Before-and-after change records:

◇ ◇ ◇ ◇ ◇

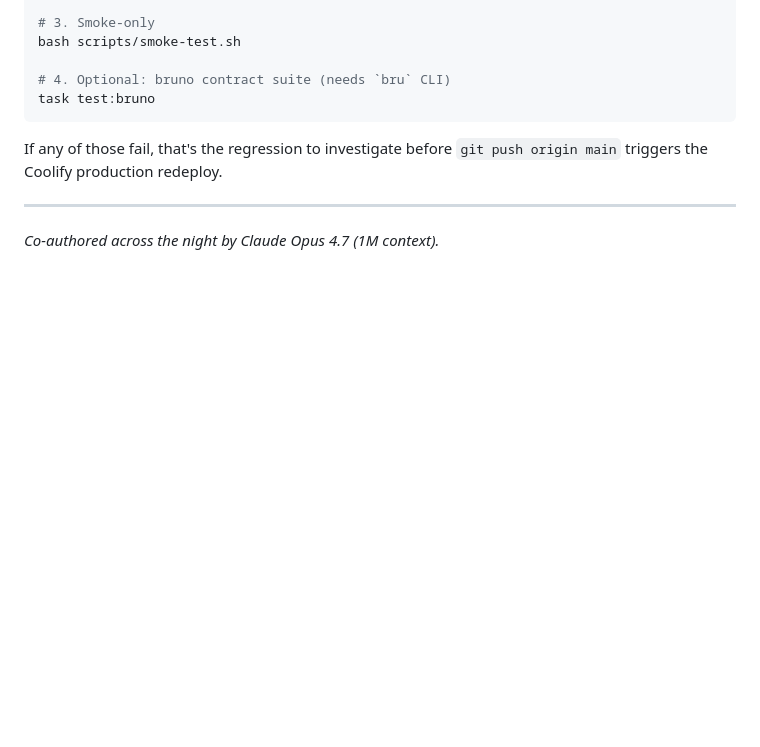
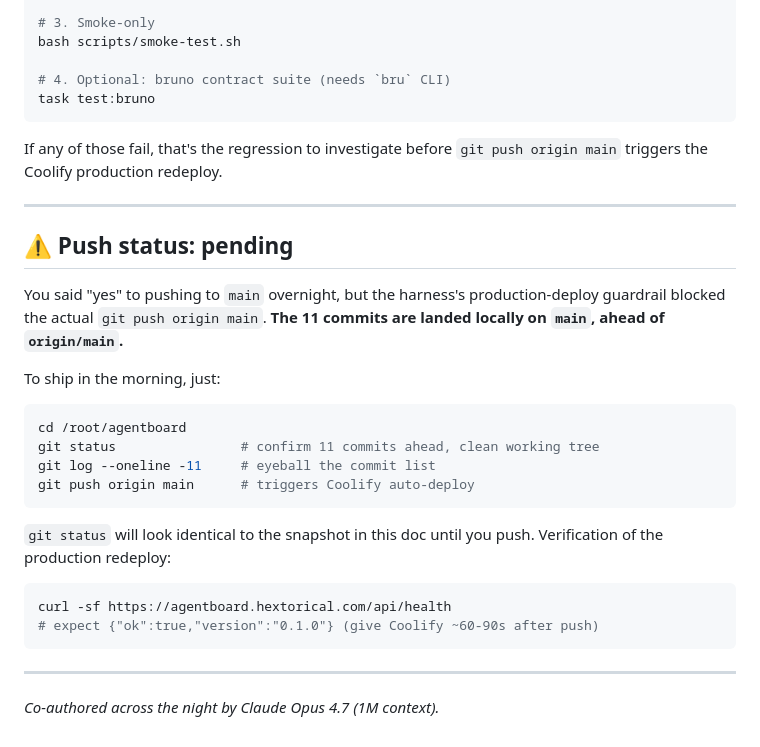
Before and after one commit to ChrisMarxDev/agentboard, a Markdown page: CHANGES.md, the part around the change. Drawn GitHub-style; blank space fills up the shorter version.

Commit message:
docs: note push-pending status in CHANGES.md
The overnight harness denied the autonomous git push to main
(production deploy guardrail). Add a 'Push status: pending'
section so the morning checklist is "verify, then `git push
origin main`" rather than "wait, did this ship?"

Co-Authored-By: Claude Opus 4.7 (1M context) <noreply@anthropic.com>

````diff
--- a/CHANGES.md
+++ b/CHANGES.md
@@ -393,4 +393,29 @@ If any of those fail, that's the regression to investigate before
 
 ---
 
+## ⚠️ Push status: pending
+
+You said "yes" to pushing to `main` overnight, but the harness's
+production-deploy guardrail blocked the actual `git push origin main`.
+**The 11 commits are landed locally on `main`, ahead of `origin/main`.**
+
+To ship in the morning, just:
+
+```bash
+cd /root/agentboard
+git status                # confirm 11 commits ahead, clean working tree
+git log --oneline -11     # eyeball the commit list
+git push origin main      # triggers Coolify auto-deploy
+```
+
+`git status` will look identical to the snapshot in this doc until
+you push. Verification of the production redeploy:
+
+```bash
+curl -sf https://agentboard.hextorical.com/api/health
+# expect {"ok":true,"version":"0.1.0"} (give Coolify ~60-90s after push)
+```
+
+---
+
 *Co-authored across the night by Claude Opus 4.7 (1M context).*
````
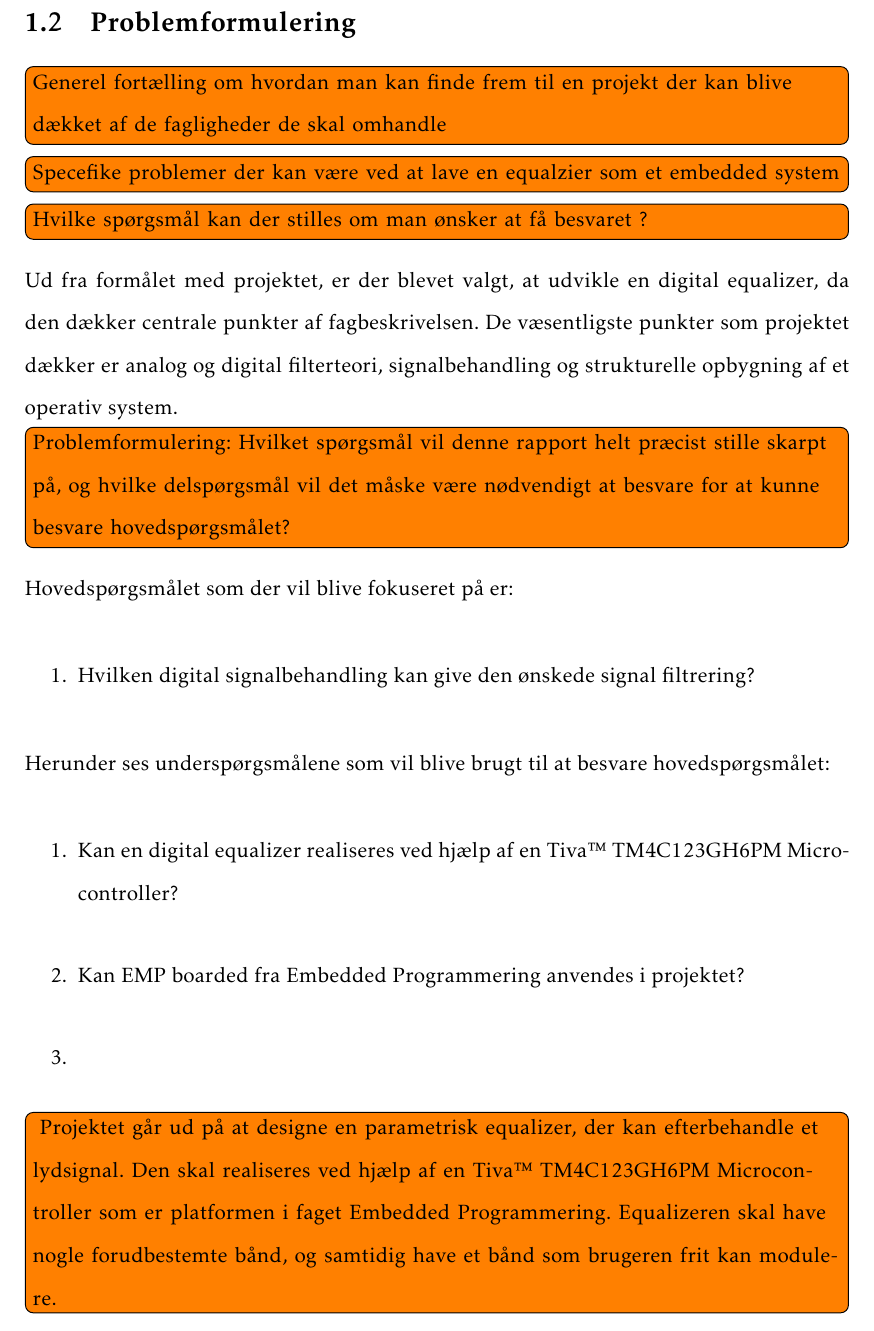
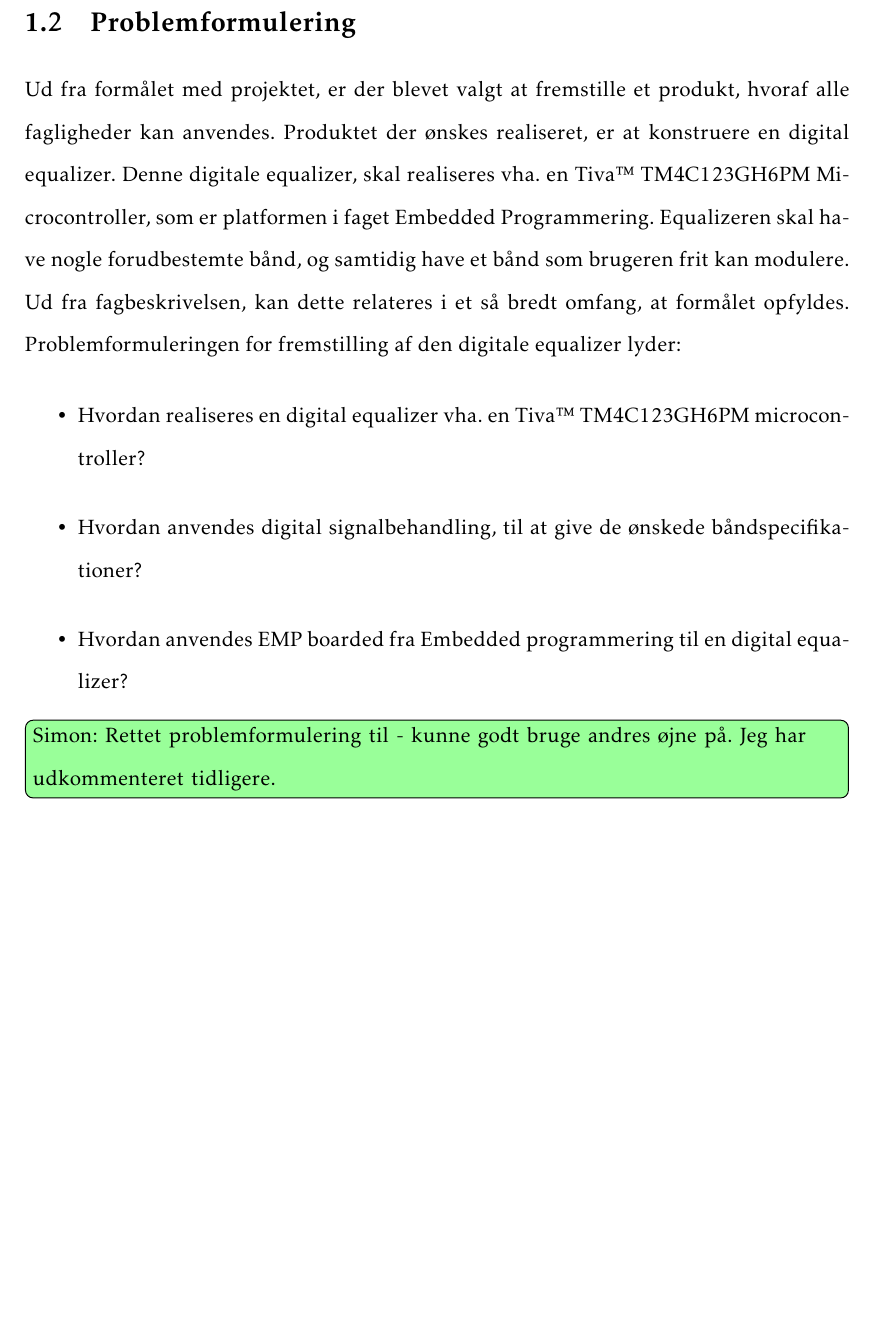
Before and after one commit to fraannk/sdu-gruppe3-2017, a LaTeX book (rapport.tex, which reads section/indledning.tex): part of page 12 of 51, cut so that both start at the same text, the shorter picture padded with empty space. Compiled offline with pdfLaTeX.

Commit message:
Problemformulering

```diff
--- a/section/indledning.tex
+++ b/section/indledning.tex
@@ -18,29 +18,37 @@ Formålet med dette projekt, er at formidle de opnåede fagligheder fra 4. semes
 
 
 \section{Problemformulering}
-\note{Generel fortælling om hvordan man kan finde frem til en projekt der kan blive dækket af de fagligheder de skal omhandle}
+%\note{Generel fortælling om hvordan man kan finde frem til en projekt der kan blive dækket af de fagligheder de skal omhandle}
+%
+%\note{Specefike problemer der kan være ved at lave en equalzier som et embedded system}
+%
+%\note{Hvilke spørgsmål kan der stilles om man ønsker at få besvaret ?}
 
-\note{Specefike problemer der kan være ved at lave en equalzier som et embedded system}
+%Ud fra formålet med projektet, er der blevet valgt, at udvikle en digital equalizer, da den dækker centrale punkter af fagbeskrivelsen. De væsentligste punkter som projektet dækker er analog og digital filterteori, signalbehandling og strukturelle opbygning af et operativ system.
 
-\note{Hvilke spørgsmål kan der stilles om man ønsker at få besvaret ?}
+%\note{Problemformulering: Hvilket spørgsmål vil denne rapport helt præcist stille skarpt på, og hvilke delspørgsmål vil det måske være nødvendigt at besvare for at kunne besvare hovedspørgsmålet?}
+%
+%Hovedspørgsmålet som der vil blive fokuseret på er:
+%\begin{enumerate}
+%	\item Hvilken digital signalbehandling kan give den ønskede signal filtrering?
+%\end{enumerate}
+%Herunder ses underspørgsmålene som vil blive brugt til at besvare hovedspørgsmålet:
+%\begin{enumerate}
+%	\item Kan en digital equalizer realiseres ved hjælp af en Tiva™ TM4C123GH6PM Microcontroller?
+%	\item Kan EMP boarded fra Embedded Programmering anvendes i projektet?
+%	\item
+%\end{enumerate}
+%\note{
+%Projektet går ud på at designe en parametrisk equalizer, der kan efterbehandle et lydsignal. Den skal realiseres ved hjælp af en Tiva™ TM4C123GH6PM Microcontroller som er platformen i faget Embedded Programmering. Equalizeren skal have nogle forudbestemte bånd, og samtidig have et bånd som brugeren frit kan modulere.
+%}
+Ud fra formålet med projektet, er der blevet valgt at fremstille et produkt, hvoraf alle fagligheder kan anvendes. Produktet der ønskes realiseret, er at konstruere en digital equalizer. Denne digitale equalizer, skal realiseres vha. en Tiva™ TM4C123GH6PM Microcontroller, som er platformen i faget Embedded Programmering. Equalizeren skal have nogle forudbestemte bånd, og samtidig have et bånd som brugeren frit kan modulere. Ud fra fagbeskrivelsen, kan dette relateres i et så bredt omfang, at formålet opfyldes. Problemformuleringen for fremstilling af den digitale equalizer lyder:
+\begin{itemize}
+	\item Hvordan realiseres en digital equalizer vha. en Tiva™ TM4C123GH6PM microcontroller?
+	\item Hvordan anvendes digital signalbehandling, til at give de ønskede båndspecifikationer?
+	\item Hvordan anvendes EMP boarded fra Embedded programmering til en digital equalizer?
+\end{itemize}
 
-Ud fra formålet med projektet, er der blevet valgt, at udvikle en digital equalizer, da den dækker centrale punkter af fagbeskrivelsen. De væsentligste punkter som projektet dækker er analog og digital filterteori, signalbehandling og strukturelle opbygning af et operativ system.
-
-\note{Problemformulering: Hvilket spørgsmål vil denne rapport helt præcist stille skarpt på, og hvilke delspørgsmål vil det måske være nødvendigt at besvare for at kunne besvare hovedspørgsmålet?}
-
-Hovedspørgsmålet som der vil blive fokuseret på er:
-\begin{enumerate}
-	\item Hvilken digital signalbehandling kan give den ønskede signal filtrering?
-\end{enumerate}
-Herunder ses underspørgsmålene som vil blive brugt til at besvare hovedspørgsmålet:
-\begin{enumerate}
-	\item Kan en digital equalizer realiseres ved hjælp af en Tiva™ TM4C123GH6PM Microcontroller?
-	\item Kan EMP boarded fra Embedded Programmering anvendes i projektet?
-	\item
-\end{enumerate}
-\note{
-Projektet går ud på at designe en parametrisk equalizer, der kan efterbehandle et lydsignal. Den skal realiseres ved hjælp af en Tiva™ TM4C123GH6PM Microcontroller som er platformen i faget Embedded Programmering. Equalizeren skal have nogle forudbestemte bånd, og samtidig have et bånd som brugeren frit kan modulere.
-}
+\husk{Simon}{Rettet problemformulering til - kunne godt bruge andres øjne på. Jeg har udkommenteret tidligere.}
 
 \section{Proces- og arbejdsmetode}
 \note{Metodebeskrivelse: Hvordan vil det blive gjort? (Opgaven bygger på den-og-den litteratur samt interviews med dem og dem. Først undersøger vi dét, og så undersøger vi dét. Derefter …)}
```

◇ ◇ ◇ ◇ ◇

* PROBLEM TO SOLVE
Return every entry above exactly. Pictures stay out.

* WORKED SOLUTION
Before and after one commit to ChrisMarxDev/agentboard, a Markdown page: CHANGES.md, the part around the change. Drawn GitHub-style; blank space fills up the shorter version.

Commit message:
docs: note push-pending status in CHANGES.md
The overnight harness denied the autonomous git push to main
(production deploy guardrail). Add a 'Push status: pending'
section so the morning checklist is "verify, then `git push
origin main`" rather than "wait, did this ship?"

Co-Authored-By: Claude Opus 4.7 (1M context) <noreply@anthropic.com>

````diff
--- a/CHANGES.md
+++ b/CHANGES.md
@@ -393,4 +393,29 @@ If any of those fail, that's the regression to investigate before
 
 ---
 
+## ⚠️ Push status: pending
+
+You said "yes" to pushing to `main` overnight, but the harness's
+production-deploy guardrail blocked the actual `git push origin main`.
+**The 11 commits are landed locally on `main`, ahead of `origin/main`.**
+
+To ship in the morning, just:
+
+```bash
+cd /root/agentboard
+git status                # confirm 11 commits ahead, clean working tree
+git log --oneline -11     # eyeball the commit list
+git push origin main      # triggers Coolify auto-deploy
+```
+
+`git status` will look identical to the snapshot in this doc until
+you push. Verification of the production redeploy:
+
+```bash
+curl -sf https://agentboard.hextorical.com/api/health
+# expect {"ok":true,"version":"0.1.0"} (give Coolify ~60-90s after push)
+```
+
+---
+
 *Co-authored across the night by Claude Opus 4.7 (1M context).*
````
Before and after one commit to fraannk/sdu-gruppe3-2017, a LaTeX book (rapport.tex, which reads section/indledning.tex): part of page 12 of 51, cut so that both start at the same text, the shorter picture padded with empty space. Compiled offline with pdfLaTeX.

Commit message:
Problemformulering

```diff
--- a/section/indledning.tex
+++ b/section/indledning.tex
@@ -18,29 +18,37 @@ Formålet med dette projekt, er at formidle de opnåede fagligheder fra 4. semes
 
 
 \section{Problemformulering}
-\note{Generel fortælling om hvordan man kan finde frem til en projekt der kan blive dækket af de fagligheder de skal omhandle}
+%\note{Generel fortælling om hvordan man kan finde frem til en projekt der kan blive dækket af de fagligheder de skal omhandle}
+%
+%\note{Specefike problemer der kan være ved at lave en equalzier som et embedded system}
+%
+%\note{Hvilke spørgsmål kan der stilles om man ønsker at få besvaret ?}
 
-\note{Specefike problemer der kan være ved at lave en equalzier som et embedded system}
+%Ud fra formålet med projektet, er der blevet valgt, at udvikle en digital equalizer, da den dækker centrale punkter af fagbeskrivelsen. De væsentligste punkter som projektet dækker er analog og digital filterteori, signalbehandling og strukturelle opbygning af et operativ system.
 
-\note{Hvilke spørgsmål kan der stilles om man ønsker at få besvaret ?}
+%\note{Problemformulering: Hvilket spørgsmål vil denne rapport helt præcist stille skarpt på, og hvilke delspørgsmål vil det måske være nødvendigt at besvare for at kunne besvare hovedspørgsmålet?}
+%
+%Hovedspørgsmålet som der vil blive fokuseret på er:
+%\begin{enumerate}
+%	\item Hvilken digital signalbehandling kan give den ønskede signal filtrering?
+%\end{enumerate}
+%Herunder ses underspørgsmålene som vil blive brugt til at besvare hovedspørgsmålet:
+%\begin{enumerate}
+%	\item Kan en digital equalizer realiseres ved hjælp af en Tiva™ TM4C123GH6PM Microcontroller?
+%	\item Kan EMP boarded fra Embedded Programmering anvendes i projektet?
+%	\item
+%\end{enumerate}
+%\note{
+%Projektet går ud på at designe en parametrisk equalizer, der kan efterbehandle et lydsignal. Den skal realiseres ved hjælp af en Tiva™ TM4C123GH6PM Microcontroller som er platformen i faget Embedded Programmering. Equalizeren skal have nogle forudbestemte bånd, og samtidig have et bånd som brugeren frit kan modulere.
+%}
+Ud fra formålet med projektet, er der blevet valgt at fremstille et produkt, hvoraf alle fagligheder kan anvendes. Produktet der ønskes realiseret, er at konstruere en digital equalizer. Denne digitale equalizer, skal realiseres vha. en Tiva™ TM4C123GH6PM Microcontroller, som er platformen i faget Embedded Programmering. Equalizeren skal have nogle forudbestemte bånd, og samtidig have et bånd som brugeren frit kan modulere. Ud fra fagbeskrivelsen, kan dette relateres i et så bredt omfang, at formålet opfyldes. Problemformuleringen for fremstilling af den digitale equalizer lyder:
+\begin{itemize}
+	\item Hvordan realiseres en digital equalizer vha. en Tiva™ TM4C123GH6PM microcontroller?
+	\item Hvordan anvendes digital signalbehandling, til at give de ønskede båndspecifikationer?
+	\item Hvordan anvendes EMP boarded fra Embedded programmering til en digital equalizer?
+\end{itemize}
 
-Ud fra formålet med projektet, er der blevet valgt, at udvikle en digital equalizer, da den dækker centrale punkter af fagbeskrivelsen. De væsentligste punkter som projektet dækker er analog og digital filterteori, signalbehandling og strukturelle opbygning af et operativ system.
-
-\note{Problemformulering: Hvilket spørgsmål vil denne rapport helt præcist stille skarpt på, og hvilke delspørgsmål vil det måske være nødvendigt at besvare for at kunne besvare hovedspørgsmålet?}
-
-Hovedspørgsmålet som der vil blive fokuseret på er:
-\begin{enumerate}
-	\item Hvilken digital signalbehandling kan give den ønskede signal filtrering?
-\end{enumerate}
-Herunder ses underspørgsmålene som vil blive brugt til at besvare hovedspørgsmålet:
-\begin{enumerate}
-	\item Kan en digital equalizer realiseres ved hjælp af en Tiva™ TM4C123GH6PM Microcontroller?
-	\item Kan EMP boarded fra Embedded Programmering anvendes i projektet?
-	\item
-\end{enumerate}
-\note{
-Projektet går ud på at designe en parametrisk equalizer, der kan efterbehandle et lydsignal. Den skal realiseres ved hjælp af en Tiva™ TM4C123GH6PM Microcontroller som er platformen i faget Embedded Programmering. Equalizeren skal have nogle forudbestemte bånd, og samtidig have et bånd som brugeren frit kan modulere.
-}
+\husk{Simon}{Rettet problemformulering til - kunne godt bruge andres øjne på. Jeg har udkommenteret tidligere.}
 
 \section{Proces- og arbejdsmetode}
 \note{Metodebeskrivelse: Hvordan vil det blive gjort? (Opgaven bygger på den-og-den litteratur samt interviews med dem og dem. Først undersøger vi dét, og så undersøger vi dét. Derefter …)}
```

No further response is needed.